The letter also strongly recommended against providing health plan issuers with credit toward time and distance standards for direct-to-consumer telehealth services.
“These types of telehealth providers cannot serve as a substitute for comprehensive, longitudinal, person-centered primary care,” the Academy wrote. “Clinicians providing telehealth services should only be included in network adequacy calculations if the clinician is also providing in-person care in the network.”
The Academy voiced strong support for the proposed rule’s raising of the provider participation threshold from 20% to 35% of available essential community providers. ECPs serve predominantly low-income and medically underserved individuals and include family planning providers, Indian health care providers and federally qualified health centers, among others. HHS’ proposed 2023 change would require qualified health plan issuers to raise the number and geographic distribution of ECPs in their networks, where available.
“Ensuring low-income enrollees can access high-quality services at little or no cost will help improve health outcomes and advance health equity,” the Academy wrote. “The AAFP also agrees that, for plans that use tiered networks to count toward the issuer’s satisfaction of the ECP standard, ECPs must be contracted within the network tier that results in the lowest cost-sharing obligation.
“The AAFP believes that low-income consumers seeking care from ECPs should have equitable access to telehealth services,” the letter added, answering a related question in the RFI concerning virtual care and ECPs. “However, we are concerned that allowing issuers to meet ECP thresholds by replacing in-person primary care services with telehealth services could create a two-tiered system for low-income enrollees and ultimately exacerbate health inequities. We urge HHS to examine alternative options for accessible, affordable in-network services for low-income enrollees while also advancing policies to increase the number of ECPs across the country.”
The Academy cautioned against using penalties to increase physicians’ reporting of ICD-10 Z codes, particularly Z55-Z65, which allow physicians to report social and other factors influencing patients’ health. HHS noted in the proposed rule that more consistent use of these codes could enhance data collection on health-related social needs among marketplace enrollees, which could then inform federal policies.

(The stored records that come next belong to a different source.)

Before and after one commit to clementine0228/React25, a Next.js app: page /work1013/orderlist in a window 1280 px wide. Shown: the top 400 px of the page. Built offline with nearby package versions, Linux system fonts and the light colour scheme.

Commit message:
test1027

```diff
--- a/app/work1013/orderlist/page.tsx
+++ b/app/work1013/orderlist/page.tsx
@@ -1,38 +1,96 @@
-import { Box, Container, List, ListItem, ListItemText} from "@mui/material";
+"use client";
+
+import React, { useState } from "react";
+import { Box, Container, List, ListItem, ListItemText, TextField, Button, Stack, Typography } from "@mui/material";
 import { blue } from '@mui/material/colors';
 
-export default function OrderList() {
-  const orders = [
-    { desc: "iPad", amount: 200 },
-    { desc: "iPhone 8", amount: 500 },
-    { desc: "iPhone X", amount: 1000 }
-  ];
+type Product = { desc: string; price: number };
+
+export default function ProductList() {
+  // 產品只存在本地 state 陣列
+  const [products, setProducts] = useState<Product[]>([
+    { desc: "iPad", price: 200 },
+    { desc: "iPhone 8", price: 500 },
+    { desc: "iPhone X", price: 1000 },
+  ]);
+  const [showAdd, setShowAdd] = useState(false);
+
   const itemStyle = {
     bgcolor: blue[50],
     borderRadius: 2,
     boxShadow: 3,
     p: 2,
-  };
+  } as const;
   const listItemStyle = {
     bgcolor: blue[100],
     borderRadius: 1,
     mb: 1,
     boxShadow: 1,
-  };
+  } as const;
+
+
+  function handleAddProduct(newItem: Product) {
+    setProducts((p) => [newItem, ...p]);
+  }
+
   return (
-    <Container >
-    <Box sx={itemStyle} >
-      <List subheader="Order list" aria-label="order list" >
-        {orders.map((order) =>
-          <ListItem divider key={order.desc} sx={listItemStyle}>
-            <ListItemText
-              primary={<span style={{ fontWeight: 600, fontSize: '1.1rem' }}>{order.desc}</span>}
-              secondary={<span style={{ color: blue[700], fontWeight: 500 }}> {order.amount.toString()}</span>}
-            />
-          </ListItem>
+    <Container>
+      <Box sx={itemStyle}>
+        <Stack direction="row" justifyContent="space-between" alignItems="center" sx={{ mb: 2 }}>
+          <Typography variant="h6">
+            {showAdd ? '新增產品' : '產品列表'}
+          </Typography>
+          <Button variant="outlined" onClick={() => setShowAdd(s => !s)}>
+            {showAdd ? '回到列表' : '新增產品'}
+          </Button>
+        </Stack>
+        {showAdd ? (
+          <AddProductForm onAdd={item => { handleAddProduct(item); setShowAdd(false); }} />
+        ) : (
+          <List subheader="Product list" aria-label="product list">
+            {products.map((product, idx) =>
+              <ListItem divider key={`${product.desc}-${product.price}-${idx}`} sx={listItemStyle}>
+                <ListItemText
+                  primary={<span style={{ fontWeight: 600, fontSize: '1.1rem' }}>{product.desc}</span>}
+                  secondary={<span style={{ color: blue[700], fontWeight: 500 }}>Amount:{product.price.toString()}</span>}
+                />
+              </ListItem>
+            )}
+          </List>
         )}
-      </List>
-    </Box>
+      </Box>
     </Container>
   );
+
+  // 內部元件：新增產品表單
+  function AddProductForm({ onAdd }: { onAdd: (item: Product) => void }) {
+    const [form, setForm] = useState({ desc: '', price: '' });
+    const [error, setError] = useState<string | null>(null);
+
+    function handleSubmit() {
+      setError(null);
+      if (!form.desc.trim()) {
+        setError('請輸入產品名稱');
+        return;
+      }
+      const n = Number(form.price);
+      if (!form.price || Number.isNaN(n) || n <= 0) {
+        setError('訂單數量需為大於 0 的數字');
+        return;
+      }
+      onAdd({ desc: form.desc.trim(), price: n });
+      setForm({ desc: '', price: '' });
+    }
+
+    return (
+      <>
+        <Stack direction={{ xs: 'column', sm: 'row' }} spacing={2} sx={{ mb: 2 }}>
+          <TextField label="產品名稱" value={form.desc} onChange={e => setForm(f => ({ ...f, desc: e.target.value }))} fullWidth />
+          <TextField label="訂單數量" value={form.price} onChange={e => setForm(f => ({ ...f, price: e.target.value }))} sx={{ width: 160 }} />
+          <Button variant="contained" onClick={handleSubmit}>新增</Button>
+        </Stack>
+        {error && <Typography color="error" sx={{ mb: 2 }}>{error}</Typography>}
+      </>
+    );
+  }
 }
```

The AAFP’s letter acknowledged the need for additional data on health-related social needs and social determinants of health and added that robust risk adjustment for physician payments was essential for advancing value-based care models and whole-person care.
“However, we are mindful that the collection of additional data, particularly via diagnosis coding and documentation, also introduces additional burden on physician practices,” the Academy wrote. “The AAFP suggests HHS explore ways to provide additional payment for reporting Z codes that is equitable and does not exacerbate existing disparities. For example, HHS could examine the feasibility of providing payment for screening for social determinants of health when a standardized screening tool is used in alternative payment models being tested by the Center for Medicare & Medicaid Innovation.”
The letter pointed out that some family physician practices use EHR systems that do not support the reporting of more than a certain number of diagnosis codes, sometimes preventing Z code reporting.
“HHS should develop EHR certification standards for capturing Z codes and other data related to social determinants of health,” the Academy said. “EHRs should be required to implement these standards in a manner that does not increase burden or impose additional expenses on physician practices.”